*Says over 50 attacks witnessed in a few months
12 February 2015, Sweetcrude, Abuja – The Nigerian National Petroleum Corporation on Wednesday described its expenditure on the fixing of vandalised pipelines as burdensome and unnecessary.
Meanwhile, the Corporation has disclosed that it has ended it’s controversial contract with “community services” in the provision of security for oil and gas pipelines, a situation that may have led to a rise in pipeline vandalism across the country.
The Group Managing Director of the NNPC, Dr. Joseph Dawha, noted this in Abuja while fielding questions from the media on the the recommendations of the forensic audit report undertaken by PriceWaterhouseCoopers.
Dawha, who was clarifying the highlights of the Forensic Audit Report, which directed the corporation to reduce its unnecessary
expenditure, said the huge debt incurred on stolen crude and fixing of the damaged pipelines occasioned by acts of sabotage was uncalled for.
He said NNPC was operating under a very difficult environment and there was no special budget for the fixing of vandalised pipelines, which had to be done whenever the occasion arose.
He said, “I quite agree with you that some expenditure is unnecessary, especially when they are sabotage.
“We operate under very difficult environments. Expenditure of fixing pipelines and accounting for crude that were deliberately stolen are not expenditure the nation can afford.
“We will rather have a system whereby crude is put in the pipeline and arrives at its destination and they are refined.
“This is a normal operation but we are really in abnormal operation.”
Dawha said vandalism had been a major challenge the corporation had been facing in the last few months.

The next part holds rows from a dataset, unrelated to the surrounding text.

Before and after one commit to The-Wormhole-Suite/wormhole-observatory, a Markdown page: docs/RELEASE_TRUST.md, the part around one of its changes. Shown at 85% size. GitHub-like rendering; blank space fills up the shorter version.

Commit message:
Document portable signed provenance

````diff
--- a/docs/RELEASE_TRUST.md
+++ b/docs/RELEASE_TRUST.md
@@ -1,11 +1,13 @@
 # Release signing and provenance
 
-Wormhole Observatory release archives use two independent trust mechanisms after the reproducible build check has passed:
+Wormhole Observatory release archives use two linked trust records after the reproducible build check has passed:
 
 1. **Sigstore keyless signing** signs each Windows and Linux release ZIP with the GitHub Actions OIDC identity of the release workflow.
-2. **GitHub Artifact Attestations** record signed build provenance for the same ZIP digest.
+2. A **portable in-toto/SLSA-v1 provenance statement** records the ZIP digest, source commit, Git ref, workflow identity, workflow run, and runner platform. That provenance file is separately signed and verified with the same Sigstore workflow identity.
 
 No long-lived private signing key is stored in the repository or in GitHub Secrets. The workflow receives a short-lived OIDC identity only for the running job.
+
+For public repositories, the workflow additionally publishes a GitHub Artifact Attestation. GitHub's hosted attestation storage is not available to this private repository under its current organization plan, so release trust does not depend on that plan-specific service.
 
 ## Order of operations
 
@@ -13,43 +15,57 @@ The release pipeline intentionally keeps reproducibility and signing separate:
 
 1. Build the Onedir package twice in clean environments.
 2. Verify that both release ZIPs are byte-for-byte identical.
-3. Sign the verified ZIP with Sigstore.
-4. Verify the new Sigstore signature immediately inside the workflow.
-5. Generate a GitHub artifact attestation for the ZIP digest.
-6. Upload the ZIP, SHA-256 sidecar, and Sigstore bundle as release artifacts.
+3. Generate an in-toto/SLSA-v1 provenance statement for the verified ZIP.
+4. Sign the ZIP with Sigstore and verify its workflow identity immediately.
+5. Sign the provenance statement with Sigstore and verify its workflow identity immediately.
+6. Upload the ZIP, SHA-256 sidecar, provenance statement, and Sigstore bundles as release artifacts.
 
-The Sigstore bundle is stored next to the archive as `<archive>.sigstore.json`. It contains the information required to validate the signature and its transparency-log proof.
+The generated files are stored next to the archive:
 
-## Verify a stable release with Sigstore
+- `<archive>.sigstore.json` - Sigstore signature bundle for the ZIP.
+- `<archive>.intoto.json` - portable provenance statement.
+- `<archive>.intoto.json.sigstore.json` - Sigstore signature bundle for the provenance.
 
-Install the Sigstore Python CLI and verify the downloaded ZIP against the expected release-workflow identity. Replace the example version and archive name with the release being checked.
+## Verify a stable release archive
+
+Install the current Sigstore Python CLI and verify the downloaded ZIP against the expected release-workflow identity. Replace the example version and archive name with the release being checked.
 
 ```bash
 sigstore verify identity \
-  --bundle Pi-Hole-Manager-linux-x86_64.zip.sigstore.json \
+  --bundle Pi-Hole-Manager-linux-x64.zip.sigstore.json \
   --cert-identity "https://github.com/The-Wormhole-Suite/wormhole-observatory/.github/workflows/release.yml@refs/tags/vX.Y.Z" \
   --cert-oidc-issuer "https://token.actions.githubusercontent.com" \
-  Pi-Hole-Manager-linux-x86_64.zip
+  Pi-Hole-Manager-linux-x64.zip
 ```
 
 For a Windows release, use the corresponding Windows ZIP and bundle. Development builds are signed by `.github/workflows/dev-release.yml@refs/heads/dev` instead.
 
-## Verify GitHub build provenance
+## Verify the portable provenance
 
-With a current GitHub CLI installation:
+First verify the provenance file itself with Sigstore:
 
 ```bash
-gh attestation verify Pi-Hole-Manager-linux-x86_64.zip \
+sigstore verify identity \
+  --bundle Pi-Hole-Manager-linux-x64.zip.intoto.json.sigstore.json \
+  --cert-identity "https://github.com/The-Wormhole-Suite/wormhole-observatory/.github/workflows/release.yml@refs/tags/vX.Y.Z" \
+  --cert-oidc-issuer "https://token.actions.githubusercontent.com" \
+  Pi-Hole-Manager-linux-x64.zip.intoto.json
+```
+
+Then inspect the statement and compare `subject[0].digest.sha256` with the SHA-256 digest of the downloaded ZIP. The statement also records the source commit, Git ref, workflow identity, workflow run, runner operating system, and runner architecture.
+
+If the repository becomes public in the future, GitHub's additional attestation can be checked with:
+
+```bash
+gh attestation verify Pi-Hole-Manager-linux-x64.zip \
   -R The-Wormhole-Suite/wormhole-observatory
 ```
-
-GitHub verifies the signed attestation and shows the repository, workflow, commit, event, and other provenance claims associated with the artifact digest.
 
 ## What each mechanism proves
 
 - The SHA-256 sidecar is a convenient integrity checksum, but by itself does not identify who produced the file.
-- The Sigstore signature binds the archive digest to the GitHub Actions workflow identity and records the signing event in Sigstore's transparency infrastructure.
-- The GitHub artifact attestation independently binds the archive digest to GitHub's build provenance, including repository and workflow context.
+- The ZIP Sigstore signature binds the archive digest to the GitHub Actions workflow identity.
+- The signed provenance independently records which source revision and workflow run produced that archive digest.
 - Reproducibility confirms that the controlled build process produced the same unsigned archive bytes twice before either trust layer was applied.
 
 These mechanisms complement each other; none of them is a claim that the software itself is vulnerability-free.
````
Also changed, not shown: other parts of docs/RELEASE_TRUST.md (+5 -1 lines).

Also speaking at the event, the Group Executive Director in charge of Gas and Power, Dr. David Ige, said vandalism was one of the biggest threats to NNPC operations and aspiration of the Federal Government.
Ige noted that, “Over the last six months, we have been confronted with over 50 cases of pipeline attacks across the crude oil pipeline and gas pipelines.
“The latest, which just happened about 24 hours ago, is on the Lagos-Escravous pipeline. Each of these attacks caused us significant amount of money to repair.”
According to Ige, “The pipelines are located in a very difficult terrain to access. If there is an attack on the pipeline, the logistic of getting it repaired is expensive.
“We continue to bear the cost of this, which we consider to be unnecessary.
“We are struggling with this problem. Since January alone, we have seen more attacks more than often.”
Ige further explained that the last time the NNPC engaged “community services”, which involved using local people to protect the pipelines, was in 2012.
“True, we have technological solutions, but response is where the difficulty lies. Often, when we discover attacks on pipelines in very remote locations, it is hard to mobilise resources to such locations in real time due to the remote nature of the location.
“That is why we need to have partners on the ground, within the communities, who provide the physical presence. But the last I know of such an an arrangement was in 2012, ” he added.